* Exercise goal *
Restate the lines word for word, from the one containing "-sidebar_position: 2" through the last line of the entries below, without any other lines.

* Entries supplied *
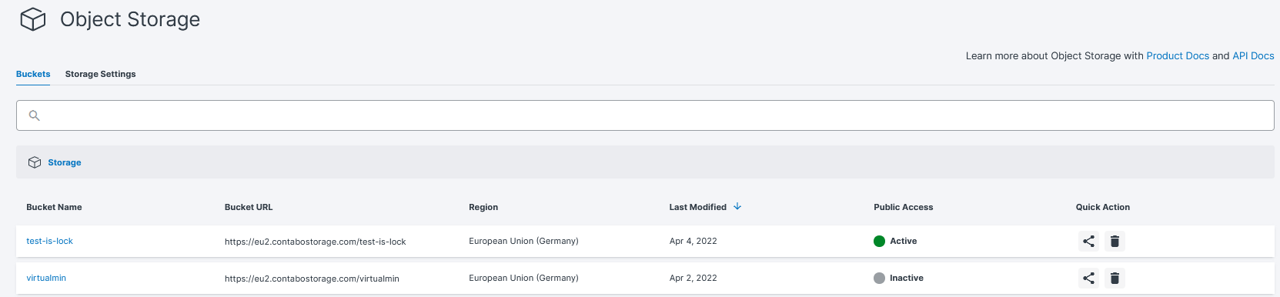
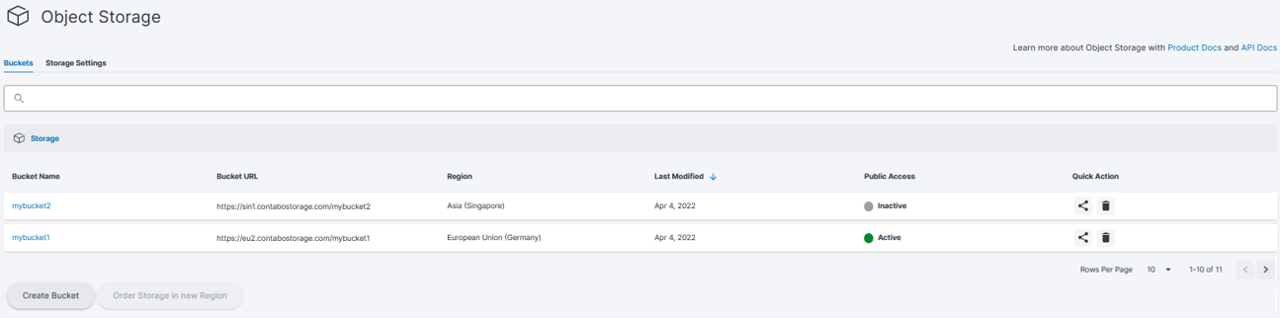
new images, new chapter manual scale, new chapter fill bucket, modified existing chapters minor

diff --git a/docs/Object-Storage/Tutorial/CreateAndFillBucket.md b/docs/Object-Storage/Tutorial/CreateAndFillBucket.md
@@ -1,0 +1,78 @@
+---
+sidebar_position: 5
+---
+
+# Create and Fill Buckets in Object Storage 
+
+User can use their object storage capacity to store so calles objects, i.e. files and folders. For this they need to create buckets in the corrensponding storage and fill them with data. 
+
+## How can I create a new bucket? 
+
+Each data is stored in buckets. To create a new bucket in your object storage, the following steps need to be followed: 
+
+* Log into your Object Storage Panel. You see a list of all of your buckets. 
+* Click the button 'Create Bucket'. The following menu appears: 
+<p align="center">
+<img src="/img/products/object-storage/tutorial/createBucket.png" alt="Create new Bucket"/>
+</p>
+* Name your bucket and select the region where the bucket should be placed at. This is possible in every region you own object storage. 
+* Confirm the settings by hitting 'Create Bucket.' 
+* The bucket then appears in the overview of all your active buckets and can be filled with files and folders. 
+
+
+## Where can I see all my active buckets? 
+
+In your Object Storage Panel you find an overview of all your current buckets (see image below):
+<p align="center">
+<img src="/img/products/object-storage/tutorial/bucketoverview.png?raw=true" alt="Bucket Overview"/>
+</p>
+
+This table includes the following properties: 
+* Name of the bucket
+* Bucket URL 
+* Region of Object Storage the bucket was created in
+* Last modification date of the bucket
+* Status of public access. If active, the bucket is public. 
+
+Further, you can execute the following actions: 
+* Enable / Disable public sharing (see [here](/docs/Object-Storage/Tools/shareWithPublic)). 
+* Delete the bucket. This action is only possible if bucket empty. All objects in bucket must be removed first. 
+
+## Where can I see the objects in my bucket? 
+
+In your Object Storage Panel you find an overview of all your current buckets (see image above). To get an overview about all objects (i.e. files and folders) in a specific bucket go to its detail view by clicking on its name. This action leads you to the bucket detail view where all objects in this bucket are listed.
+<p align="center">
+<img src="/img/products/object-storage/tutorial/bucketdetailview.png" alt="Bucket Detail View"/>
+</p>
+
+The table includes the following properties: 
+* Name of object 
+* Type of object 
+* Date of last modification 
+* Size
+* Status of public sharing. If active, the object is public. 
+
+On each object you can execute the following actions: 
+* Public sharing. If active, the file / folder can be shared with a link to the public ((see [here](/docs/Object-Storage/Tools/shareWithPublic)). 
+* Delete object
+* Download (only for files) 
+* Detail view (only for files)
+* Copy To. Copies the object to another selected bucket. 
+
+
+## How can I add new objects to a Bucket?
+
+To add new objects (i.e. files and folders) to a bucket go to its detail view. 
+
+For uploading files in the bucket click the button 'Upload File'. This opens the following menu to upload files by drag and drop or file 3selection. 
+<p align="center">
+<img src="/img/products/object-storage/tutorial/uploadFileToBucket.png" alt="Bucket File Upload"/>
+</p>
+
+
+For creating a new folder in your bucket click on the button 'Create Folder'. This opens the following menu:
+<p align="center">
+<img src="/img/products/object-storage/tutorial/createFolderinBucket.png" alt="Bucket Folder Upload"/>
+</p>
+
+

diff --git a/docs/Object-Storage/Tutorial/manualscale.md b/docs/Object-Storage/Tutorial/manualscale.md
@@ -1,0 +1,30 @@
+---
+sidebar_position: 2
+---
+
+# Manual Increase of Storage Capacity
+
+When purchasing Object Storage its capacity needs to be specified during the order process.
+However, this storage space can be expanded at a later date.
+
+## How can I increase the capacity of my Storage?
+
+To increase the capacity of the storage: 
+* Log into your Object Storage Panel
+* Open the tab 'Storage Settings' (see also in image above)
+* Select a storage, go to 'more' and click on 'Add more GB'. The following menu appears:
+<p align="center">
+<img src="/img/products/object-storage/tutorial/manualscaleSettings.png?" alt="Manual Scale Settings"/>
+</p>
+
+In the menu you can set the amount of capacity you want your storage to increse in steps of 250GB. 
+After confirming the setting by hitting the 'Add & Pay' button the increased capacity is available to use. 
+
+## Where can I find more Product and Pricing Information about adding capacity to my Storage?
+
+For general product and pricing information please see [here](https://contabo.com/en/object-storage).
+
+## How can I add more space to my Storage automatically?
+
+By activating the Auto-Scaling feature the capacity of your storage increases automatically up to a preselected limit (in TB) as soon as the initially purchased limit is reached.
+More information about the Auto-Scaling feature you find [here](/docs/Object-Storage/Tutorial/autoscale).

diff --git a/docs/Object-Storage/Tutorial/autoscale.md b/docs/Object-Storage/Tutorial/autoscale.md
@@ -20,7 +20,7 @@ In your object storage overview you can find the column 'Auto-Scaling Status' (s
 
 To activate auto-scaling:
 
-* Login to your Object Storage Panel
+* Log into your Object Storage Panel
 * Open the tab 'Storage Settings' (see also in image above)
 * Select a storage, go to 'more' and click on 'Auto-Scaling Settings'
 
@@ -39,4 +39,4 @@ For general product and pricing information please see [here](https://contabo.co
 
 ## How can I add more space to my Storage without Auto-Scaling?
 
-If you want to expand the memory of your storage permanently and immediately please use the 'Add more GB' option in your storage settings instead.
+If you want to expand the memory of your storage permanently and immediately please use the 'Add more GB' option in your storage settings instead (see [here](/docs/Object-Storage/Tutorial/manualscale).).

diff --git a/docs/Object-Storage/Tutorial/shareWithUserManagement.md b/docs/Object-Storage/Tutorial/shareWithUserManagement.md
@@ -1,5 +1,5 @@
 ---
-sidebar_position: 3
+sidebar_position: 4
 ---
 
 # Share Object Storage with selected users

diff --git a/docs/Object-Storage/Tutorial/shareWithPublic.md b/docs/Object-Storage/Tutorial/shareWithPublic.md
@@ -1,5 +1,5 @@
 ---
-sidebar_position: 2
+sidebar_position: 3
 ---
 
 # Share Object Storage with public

* Written reply *
-sidebar_position: 2
+sidebar_position: 3
 ---
 
 # Share Object Storage with public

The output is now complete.